■ How to complete this task: Every line with "edgeLabel" in it must be copied from the data.
Data provided START
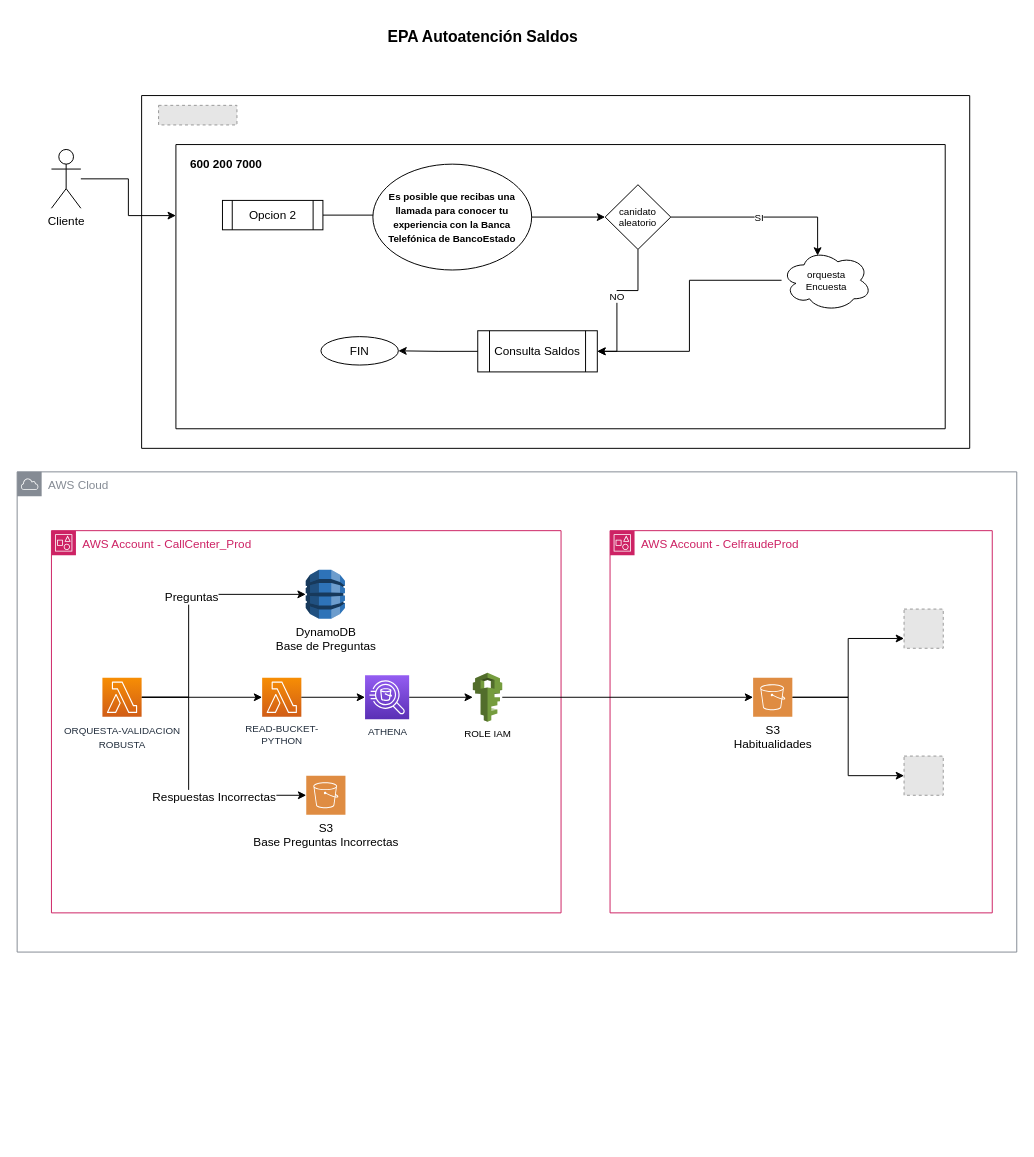
nonate/personalProject keeps this draw.io diagram as page "Athena" (1 of 2) of Copia de AWS Tombola.drawio. Above is the earlier version. Source tidied: cells renumbered, new cells numbered last; positions are measured from the earlier drawing's top-left corner, leaving out a move shared by most shapes. Both pictures are drawn from the tidied source at 98%, with x=0, y=0 at pixel (17, 17). Pictures stored in the file or linked from it are replaced by grey dashed boxes.
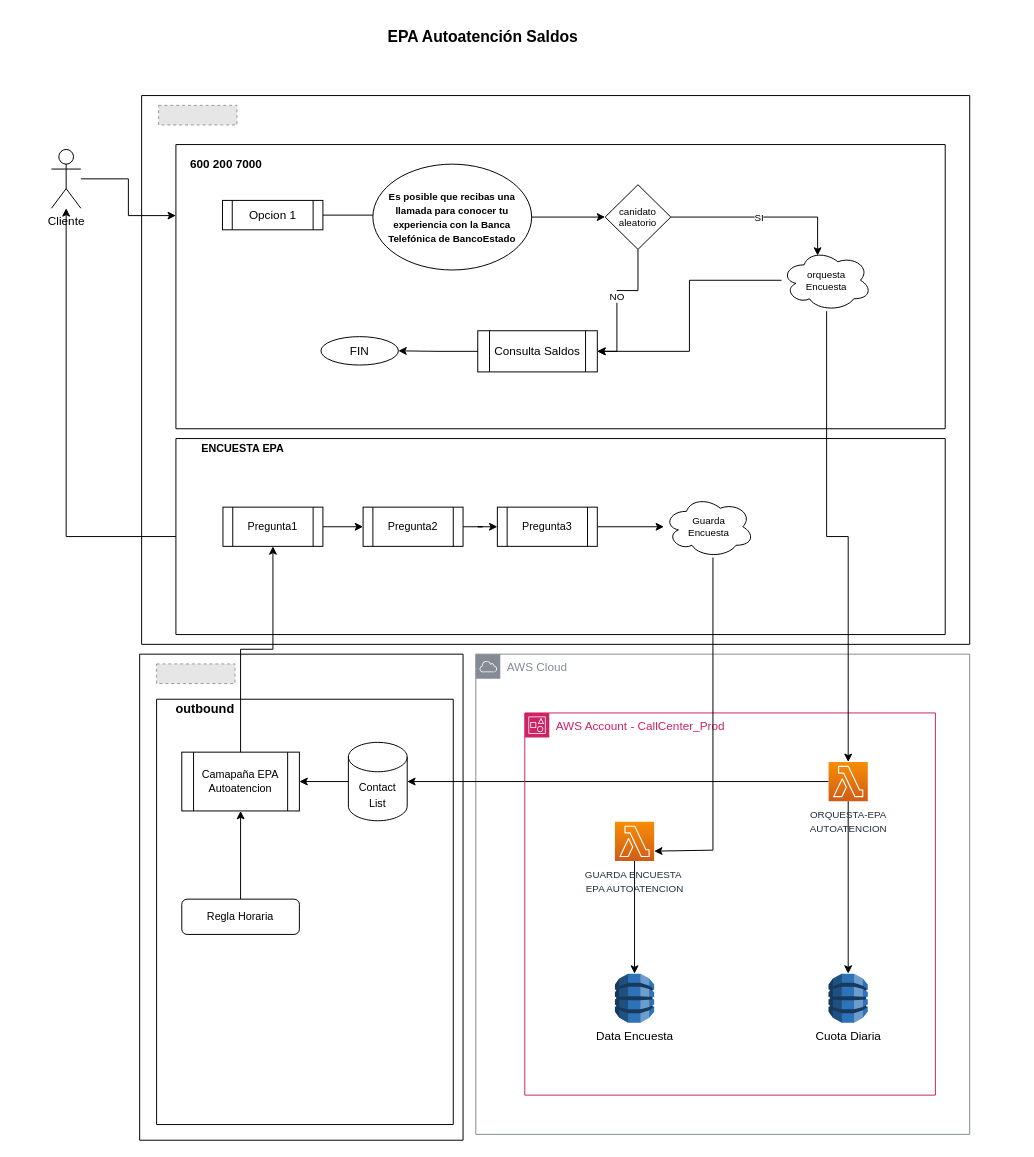
After the change.

Unchanged cells that the change refers to:
```xml
<mxCell id="26" style="swimlane;startSize=0;fontSize=10;" parent="24" vertex="1">
  <mxGeometry x="35" y="50" width="785" height="290" as="geometry" />
</mxCell>
<mxCell id="39" value="orquesta&lt;br&gt;Encuesta" style="ellipse;shape=cloud;whiteSpace=wrap;html=1;fontSize=10;" parent="26" vertex="1">
  <mxGeometry x="618" y="107" width="92" height="63" as="geometry" />
</mxCell>
<mxCell id="41" value="Cliente" style="shape=umlActor;verticalLabelPosition=bottom;verticalAlign=top;html=1;outlineConnect=0;fontSize=12;" parent="1" vertex="1">
  <mxGeometry x="35" y="135" width="30" height="60" as="geometry" />
</mxCell>
```

The edit, as a diff of the source:
```diff
@@
     <mxCell id="2" value="AWS Cloud" style="sketch=0;gradientColor=none;html=1;whiteSpace=wrap;fontSize=12;fontStyle=0;shape=mxgraph.aws4.group;grIcon=mxgraph.aws4.group_aws_cloud;strokeColor=#858B94;fillColor=none;verticalAlign=top;align=left;spacingLeft=30;fontColor=#858B94;dashed=0;" parent="1" vertex="1">
-      <mxGeometry y="464" width="1020" height="490" as="geometry" />
+      <mxGeometry x="468" y="650" width="504" height="490" as="geometry" />
     </mxCell>
-    <mxCell id="3" style="edgeStyle=orthogonalEdgeStyle;rounded=0;jettySize=auto;html=1;entryX=0;entryY=0.5;entryDx=0;entryDy=0;entryPerimeter=0;" parent="1" edge="1" source="8" target="10">
-      <mxGeometry relative="1" as="geometry">
-        <Array as="points">
-          <mxPoint x="175" y="694" />
-          <mxPoint x="175" y="589" />
-        </Array>
-      </mxGeometry>
+    <mxCell id="3" style="edgeStyle=orthogonalEdgeStyle;rounded=0;jettySize=auto;html=1;fontSize=10;" parent="1" edge="1" source="8" target="10">
+      <mxGeometry relative="1" as="geometry" />
     </mxCell>
-    <mxCell id="4" value="Preguntas" style="edgeLabel;html=1;align=center;verticalAlign=middle;fontSize=12;" parent="3" vertex="1">
-      <mxGeometry x="0.14" y="-2" relative="1" as="geometry" />
-    </mxCell>
-    <mxCell id="5" style="edgeStyle=orthogonalEdgeStyle;rounded=0;jettySize=auto;html=1;" parent="1" edge="1" source="8" target="11">
-      <mxGeometry relative="1" as="geometry">
-        <Array as="points">
-          <mxPoint x="175" y="694" />
-          <mxPoint x="175" y="794" />
-        </Array>
-      </mxGeometry>
-    </mxCell>
-    <mxCell id="6" value="Respuestas Incorrectas" style="edgeLabel;html=1;align=center;verticalAlign=middle;fontSize=12;" parent="5" vertex="1">
-      <mxGeometry x="0.29" y="-1" relative="1" as="geometry" />
-    </mxCell>
-    <mxCell id="7" style="edgeStyle=orthogonalEdgeStyle;rounded=0;jettySize=auto;html=1;entryX=0;entryY=0.5;entryDx=0;entryDy=0;entryPerimeter=0;fontSize=10;" parent="1" edge="1" source="8" target="12">
-      <mxGeometry relative="1" as="geometry" />
-    </mxCell>
+    <mxCell id="45" style="edgeStyle=orthogonalEdgeStyle;rounded=0;jettySize=auto;html=1;entryX=1;entryY=0.5;entryDx=0;entryDy=0;entryPerimeter=0;fontSize=11;" parent="1" edge="1" source="8" target="60">
+      <mxGeometry relative="1" as="geometry" />
+    </mxCell>
-    <mxCell id="8" value="&lt;font style=&quot;font-size: 10px;&quot;&gt;ORQUESTA-VALIDACION&lt;br&gt;ROBUSTA&lt;/font&gt;" style="sketch=0;points=[[0,0,0],[0.25,0,0],[0.5,0,0],[0.75,0,0],[1,0,0],[0,1,0],[0.25,1,0],[0.5,1,0],[0.75,1,0],[1,1,0],[0,0.25,0],[0,0.5,0],[0,0.75,0],[1,0.25,0],[1,0.5,0],[1,0.75,0]];outlineConnect=0;fontColor=#232F3E;gradientColor=#F78E04;gradientDirection=north;fillColor=#D05C17;strokeColor=#ffffff;dashed=0;verticalLabelPosition=bottom;verticalAlign=top;align=center;html=1;fontSize=12;fontStyle=0;shape=mxgraph.aws4.resourceIcon;resIcon=mxgraph.aws4.lambda;" parent="1" vertex="1">
-      <mxGeometry x="87" y="674" width="40" height="40" as="geometry" />
+    <mxCell id="8" value="&lt;font style=&quot;font-size: 10px;&quot;&gt;ORQUESTA-EPA &lt;br&gt;AUTOATENCION&lt;br&gt;&lt;/font&gt;" style="sketch=0;points=[[0,0,0],[0.25,0,0],[0.5,0,0],[0.75,0,0],[1,0,0],[0,1,0],[0.25,1,0],[0.5,1,0],[0.75,1,0],[1,1,0],[0,0.25,0],[0,0.5,0],[0,0.75,0],[1,0.25,0],[1,0.5,0],[1,0.75,0]];outlineConnect=0;fontColor=#232F3E;gradientColor=#F78E04;gradientDirection=north;fillColor=#D05C17;strokeColor=#ffffff;dashed=0;verticalLabelPosition=bottom;verticalAlign=top;align=center;html=1;fontSize=12;fontStyle=0;shape=mxgraph.aws4.resourceIcon;resIcon=mxgraph.aws4.lambda;" parent="1" vertex="1">
+      <mxGeometry x="828" y="760" width="40" height="40" as="geometry" />
     </mxCell>
     <mxCell id="9" value="AWS Account - CallCenter_Prod" style="gradientColor=none;html=1;whiteSpace=wrap;fontSize=12;fontStyle=0;shape=mxgraph.aws4.group;grIcon=mxgraph.aws4.group_account;strokeColor=#CD2264;fillColor=none;verticalAlign=top;align=left;spacingLeft=30;fontColor=#CD2264;dashed=0;" parent="1" vertex="1">
-      <mxGeometry x="35" y="524" width="520" height="390" as="geometry" />
+      <mxGeometry x="518" y="710" width="419" height="390" as="geometry" />
     </mxCell>
-    <mxCell id="10" value="DynamoDB&lt;br&gt;Base de Preguntas" style="outlineConnect=0;dashed=0;verticalLabelPosition=bottom;verticalAlign=top;align=center;html=1;shape=mxgraph.aws3.dynamo_db;fillColor=#2E73B8;gradientColor=none;" parent="9" vertex="1">
-      <mxGeometry x="259.5" y="40" width="40" height="50" as="geometry" />
+    <mxCell id="10" value="Cuota Diaria" style="outlineConnect=0;dashed=0;verticalLabelPosition=bottom;verticalAlign=top;align=center;html=1;shape=mxgraph.aws3.dynamo_db;fillColor=#2E73B8;gradientColor=none;" parent="9" vertex="1">
+      <mxGeometry x="310" y="266" width="40" height="50" as="geometry" />
     </mxCell>
-    <mxCell id="11" value="S3&lt;br&gt;Base Preguntas Incorrectas" style="sketch=0;shadow=0;dashed=0;html=1;strokeColor=none;fillColor=#DF8C42;labelPosition=center;verticalLabelPosition=bottom;verticalAlign=top;align=center;outlineConnect=0;shape=mxgraph.veeam2.aws_s3;" parent="9" vertex="1">
-      <mxGeometry x="260" y="250" width="40" height="40" as="geometry" />
-    </mxCell>
-    <mxCell id="12" value="READ-BUCKET-&lt;br style=&quot;font-size: 10px;&quot;&gt;PYTHON&lt;br style=&quot;font-size: 10px;&quot;&gt;" style="sketch=0;points=[[0,0,0],[0.25,0,0],[0.5,0,0],[0.75,0,0],[1,0,0],[0,1,0],[0.25,1,0],[0.5,1,0],[0.75,1,0],[1,1,0],[0,0.25,0],[0,0.5,0],[0,0.75,0],[1,0.25,0],[1,0.5,0],[1,0.75,0]];outlineConnect=0;fontColor=#232F3E;gradientColor=#F78E04;gradientDirection=north;fillColor=#D05C17;strokeColor=#ffffff;dashed=0;verticalLabelPosition=bottom;verticalAlign=top;align=center;html=1;fontSize=10;fontStyle=0;shape=mxgraph.aws4.resourceIcon;resIcon=mxgraph.aws4.lambda;" parent="9" vertex="1">
-      <mxGeometry x="215" y="150" width="40" height="40" as="geometry" />
-    </mxCell>
-    <mxCell id="13" value="ROLE IAM" style="outlineConnect=0;dashed=0;verticalLabelPosition=bottom;verticalAlign=top;align=center;html=1;shape=mxgraph.aws3.iam;fillColor=#759C3E;gradientColor=none;fontSize=10;" parent="9" vertex="1">
-      <mxGeometry x="430" y="145" width="30" height="50" as="geometry" />
-    </mxCell>
-    <mxCell id="14" style="edgeStyle=orthogonalEdgeStyle;rounded=0;jettySize=auto;html=1;fontSize=10;" parent="9" edge="1" source="15" target="13">
-      <mxGeometry relative="1" as="geometry" />
-    </mxCell>
-    <mxCell id="15" value="ATHENA" style="sketch=0;points=[[0,0,0],[0.25,0,0],[0.5,0,0],[0.75,0,0],[1,0,0],[0,1,0],[0.25,1,0],[0.5,1,0],[0.75,1,0],[1,1,0],[0,0.25,0],[0,0.5,0],[0,0.75,0],[1,0.25,0],[1,0.5,0],[1,0.75,0]];outlineConnect=0;fontColor=#232F3E;gradientColor=#945DF2;gradientDirection=north;fillColor=#5A30B5;strokeColor=#ffffff;dashed=0;verticalLabelPosition=bottom;verticalAlign=top;align=center;html=1;fontSize=10;fontStyle=0;shape=mxgraph.aws4.resourceIcon;resIcon=mxgraph.aws4.athena;" parent="9" vertex="1">
-      <mxGeometry x="320" y="147.5" width="45" height="45" as="geometry" />
-    </mxCell>
-    <mxCell id="16" style="edgeStyle=orthogonalEdgeStyle;rounded=0;jettySize=auto;html=1;fontSize=10;" parent="9" edge="1" source="12" target="15">
-      <mxGeometry relative="1" as="geometry" />
-    </mxCell>
-    <mxCell id="17" value="AWS Account - CelfraudeProd&amp;nbsp;" style="gradientColor=none;html=1;whiteSpace=wrap;fontSize=12;fontStyle=0;shape=mxgraph.aws4.group;grIcon=mxgraph.aws4.group_account;strokeColor=#CD2264;fillColor=none;verticalAlign=top;align=left;spacingLeft=30;fontColor=#CD2264;dashed=0;" parent="1" vertex="1">
-      <mxGeometry x="605" y="524" width="390" height="390" as="geometry" />
-    </mxCell>
-    <mxCell id="18" style="fillColor=#E6E6E6;strokeColor=#999999;dashed=1;html=1;verticalAlign=top;verticalLabelPosition=bottom;labelBackgroundColor=#ffffff;fontSize=10;" parent="17" vertex="1">
-      <mxGeometry x="300" y="230" width="40" height="40" as="geometry" />
-    </mxCell>
-    <mxCell id="19" style="edgeStyle=orthogonalEdgeStyle;rounded=0;jettySize=auto;html=1;entryX=0;entryY=0.75;entryDx=0;entryDy=0;fontSize=10;" parent="1" edge="1" source="21" target="22">
-      <mxGeometry relative="1" as="geometry" />
-    </mxCell>
-    <mxCell id="20" style="edgeStyle=orthogonalEdgeStyle;rounded=0;jettySize=auto;html=1;entryX=0;entryY=0.5;entryDx=0;entryDy=0;fontSize=10;" parent="1" edge="1" source="21" target="18">
-      <mxGeometry relative="1" as="geometry" />
-    </mxCell>
-    <mxCell id="21" value="S3&lt;br&gt;Habitualidades" style="sketch=0;shadow=0;dashed=0;html=1;strokeColor=none;fillColor=#DF8C42;labelPosition=center;verticalLabelPosition=bottom;verticalAlign=top;align=center;outlineConnect=0;shape=mxgraph.veeam2.aws_s3;" parent="1" vertex="1">
-      <mxGeometry x="751" y="674" width="40" height="40" as="geometry" />
-    </mxCell>
-    <mxCell id="22" style="fillColor=#E6E6E6;strokeColor=#999999;dashed=1;html=1;verticalAlign=top;verticalLabelPosition=bottom;labelBackgroundColor=#ffffff;fontSize=10;" parent="1" vertex="1">
-      <mxGeometry x="905" y="604" width="40" height="40" as="geometry" />
-    </mxCell>
-    <mxCell id="23" style="edgeStyle=orthogonalEdgeStyle;rounded=0;jettySize=auto;html=1;fontSize=10;" parent="1" edge="1" source="13" target="21">
-      <mxGeometry relative="1" as="geometry" />
-    </mxCell>
+    <mxCell id="46" value="Data Encuesta" style="outlineConnect=0;dashed=0;verticalLabelPosition=bottom;verticalAlign=top;align=center;html=1;shape=mxgraph.aws3.dynamo_db;fillColor=#2E73B8;gradientColor=none;" parent="9" vertex="1">
+      <mxGeometry x="92" y="266" width="40" height="50" as="geometry" />
+    </mxCell>
     <mxCell id="24" style="swimlane;startSize=0;fontSize=10;" parent="1" vertex="1">
-      <mxGeometry x="127" y="80" width="845" height="360" as="geometry" />
+      <mxGeometry x="127" y="80" width="845" height="560" as="geometry" />
     </mxCell>
@@
-    <mxCell id="29" value="Opcion 2" style="shape=process;whiteSpace=wrap;html=1;backgroundOutline=1;fontSize=12;" parent="26" vertex="1">
+    <mxCell id="29" value="Opcion 1" style="shape=process;whiteSpace=wrap;html=1;backgroundOutline=1;fontSize=12;" parent="26" vertex="1">
       <mxGeometry x="47.5" y="57" width="102.5" height="30" as="geometry" />
     </mxCell>
@@
+    <mxCell id="47" style="swimlane;startSize=0;fontSize=11;" parent="24" vertex="1">
+      <mxGeometry x="35" y="350" width="785" height="200" as="geometry" />
+    </mxCell>
+    <mxCell id="48" style="edgeStyle=orthogonalEdgeStyle;rounded=0;jettySize=auto;html=1;fontSize=11;" parent="47" edge="1" source="49" target="51">
+      <mxGeometry relative="1" as="geometry" />
+    </mxCell>
+    <mxCell id="49" value="Pregunta1" style="shape=process;whiteSpace=wrap;html=1;backgroundOutline=1;fontSize=11;" parent="47" vertex="1">
+      <mxGeometry x="48" y="70" width="102" height="40" as="geometry" />
+    </mxCell>
+    <mxCell id="50" style="edgeStyle=orthogonalEdgeStyle;rounded=0;jettySize=auto;html=1;fontSize=11;" parent="47" edge="1" source="51" target="53">
+      <mxGeometry relative="1" as="geometry" />
+    </mxCell>
+    <mxCell id="51" value="Pregunta2" style="shape=process;whiteSpace=wrap;html=1;backgroundOutline=1;fontSize=11;" parent="47" vertex="1">
+      <mxGeometry x="191" y="70" width="102" height="40" as="geometry" />
+    </mxCell>
+    <mxCell id="52" style="edgeStyle=orthogonalEdgeStyle;rounded=0;jettySize=auto;html=1;fontSize=11;" parent="47" edge="1" source="53" target="54">
+      <mxGeometry relative="1" as="geometry" />
+    </mxCell>
+    <mxCell id="53" value="Pregunta3" style="shape=process;whiteSpace=wrap;html=1;backgroundOutline=1;fontSize=11;" parent="47" vertex="1">
+      <mxGeometry x="328" y="70" width="102" height="40" as="geometry" />
+    </mxCell>
+    <mxCell id="54" value="Guarda&lt;br&gt;Encuesta" style="ellipse;shape=cloud;whiteSpace=wrap;html=1;fontSize=10;" parent="47" vertex="1">
+      <mxGeometry x="498" y="58.5" width="92" height="63" as="geometry" />
+    </mxCell>
@@
+    <mxCell id="55" style="edgeStyle=orthogonalEdgeStyle;rounded=0;jettySize=auto;html=1;fontSize=10;" parent="1" edge="1" source="39" target="8">
+      <mxGeometry relative="1" as="geometry" />
+    </mxCell>
+    <mxCell id="56" style="swimlane;startSize=0;fontSize=10;" parent="1" vertex="1">
+      <mxGeometry x="125" y="650" width="330" height="496" as="geometry" />
+    </mxCell>
+    <mxCell id="57" style="fillColor=#E6E6E6;strokeColor=#999999;dashed=1;verticalLabelPosition=bottom;labelBackgroundColor=default;verticalAlign=top;" parent="56" vertex="1">
+      <mxGeometry x="17.3" y="10" width="80" height="20" as="geometry" />
+    </mxCell>
+    <mxCell id="58" style="swimlane;startSize=0;fontSize=10;" parent="56" vertex="1">
+      <mxGeometry x="17.3" y="46" width="302.7" height="434" as="geometry" />
+    </mxCell>
+    <mxCell id="59" style="edgeStyle=orthogonalEdgeStyle;rounded=0;jettySize=auto;html=1;entryX=1;entryY=0.5;entryDx=0;entryDy=0;fontSize=11;" parent="58" edge="1" source="60" target="61">
+      <mxGeometry relative="1" as="geometry" />
+    </mxCell>
+    <mxCell id="60" value="&lt;font style=&quot;font-size: 11px;&quot;&gt;Contact&lt;br&gt;List&lt;/font&gt;" style="shape=cylinder3;whiteSpace=wrap;html=1;boundedLbl=1;backgroundOutline=1;size=15;fontSize=13;" parent="58" vertex="1">
+      <mxGeometry x="195.7" y="44" width="60" height="80" as="geometry" />
+    </mxCell>
+    <mxCell id="61" value="Camapaña EPA&lt;br&gt;Autoatencion" style="shape=process;whiteSpace=wrap;html=1;backgroundOutline=1;fontSize=11;" parent="58" vertex="1">
+      <mxGeometry x="25.7" y="54" width="120" height="60" as="geometry" />
+    </mxCell>
+    <mxCell id="62" style="edgeStyle=orthogonalEdgeStyle;rounded=0;jettySize=auto;html=1;fontSize=11;" parent="58" edge="1" source="63" target="61">
+      <mxGeometry relative="1" as="geometry" />
+    </mxCell>
+    <mxCell id="63" value="Regla Horaria" style="rounded=1;whiteSpace=wrap;html=1;fontSize=11;" parent="58" vertex="1">
+      <mxGeometry x="25.7" y="204" width="120" height="36" as="geometry" />
+    </mxCell>
+    <mxCell id="64" value="&lt;font style=&quot;font-size: 13px;&quot;&gt;&amp;nbsp; &amp;nbsp; &amp;nbsp; &amp;nbsp; &amp;nbsp; &amp;nbsp; &amp;nbsp;&lt;b&gt;outbound&lt;/b&gt;&lt;/font&gt;" style="text;html=1;align=center;verticalAlign=middle;strokeColor=none;fillColor=none;fontSize=10;" parent="1" vertex="1">
+      <mxGeometry x="103" y="691" width="130" height="30" as="geometry" />
+    </mxCell>
+    <mxCell id="65" value="&lt;b&gt;ENCUESTA EPA&lt;/b&gt;" style="text;html=1;align=center;verticalAlign=middle;strokeColor=none;fillColor=none;fontSize=11;" parent="1" vertex="1">
+      <mxGeometry x="175" y="425" width="110" height="30" as="geometry" />
+    </mxCell>
+    <mxCell id="66" style="edgeStyle=orthogonalEdgeStyle;rounded=0;jettySize=auto;html=1;fontSize=11;" parent="1" edge="1" source="47" target="41">
+      <mxGeometry relative="1" as="geometry" />
+    </mxCell>
+    <mxCell id="67" style="edgeStyle=orthogonalEdgeStyle;rounded=0;jettySize=auto;html=1;entryX=0.5;entryY=0;entryDx=0;entryDy=0;entryPerimeter=0;fontSize=11;" parent="1" edge="1" source="68" target="46">
+      <mxGeometry relative="1" as="geometry" />
+    </mxCell>
+    <mxCell id="68" value="&lt;font style=&quot;font-size: 10px;&quot;&gt;GUARDA ENCUESTA&amp;nbsp;&lt;br&gt;EPA AUTOATENCION&lt;br&gt;&lt;/font&gt;" style="sketch=0;points=[[0,0,0],[0.25,0,0],[0.5,0,0],[0.75,0,0],[1,0,0],[0,1,0],[0.25,1,0],[0.5,1,0],[0.75,1,0],[1,1,0],[0,0.25,0],[0,0.5,0],[0,0.75,0],[1,0.25,0],[1,0.5,0],[1,0.75,0]];outlineConnect=0;fontColor=#232F3E;gradientColor=#F78E04;gradientDirection=north;fillColor=#D05C17;strokeColor=#ffffff;dashed=0;verticalLabelPosition=bottom;verticalAlign=top;align=center;html=1;fontSize=12;fontStyle=0;shape=mxgraph.aws4.resourceIcon;resIcon=mxgraph.aws4.lambda;" parent="1" vertex="1">
+      <mxGeometry x="610" y="821" width="40" height="40" as="geometry" />
+    </mxCell>
+    <mxCell id="69" style="edgeStyle=orthogonalEdgeStyle;rounded=0;jettySize=auto;html=1;fontSize=11;entryX=1;entryY=0.75;entryDx=0;entryDy=0;entryPerimeter=0;" parent="1" edge="1" source="54" target="68">
+      <mxGeometry relative="1" as="geometry">
+        <Array as="points">
+          <mxPoint x="710" y="850" />
+        </Array>
+      </mxGeometry>
+    </mxCell>
+    <mxCell id="70" style="edgeStyle=orthogonalEdgeStyle;rounded=0;jettySize=auto;html=1;fontSize=11;" parent="1" edge="1" source="61" target="49">
+      <mxGeometry relative="1" as="geometry" />
+    </mxCell>
```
Data provided END
■ Answer section:
-    <mxCell id="4" value="Preguntas" style="edgeLabel;html=1;align=center;verticalAlign=middle;fontSize=12;" parent="3" vertex="1">
-    <mxCell id="6" value="Respuestas Incorrectas" style="edgeLabel;html=1;align=center;verticalAlign=middle;fontSize=12;" parent="5" vertex="1">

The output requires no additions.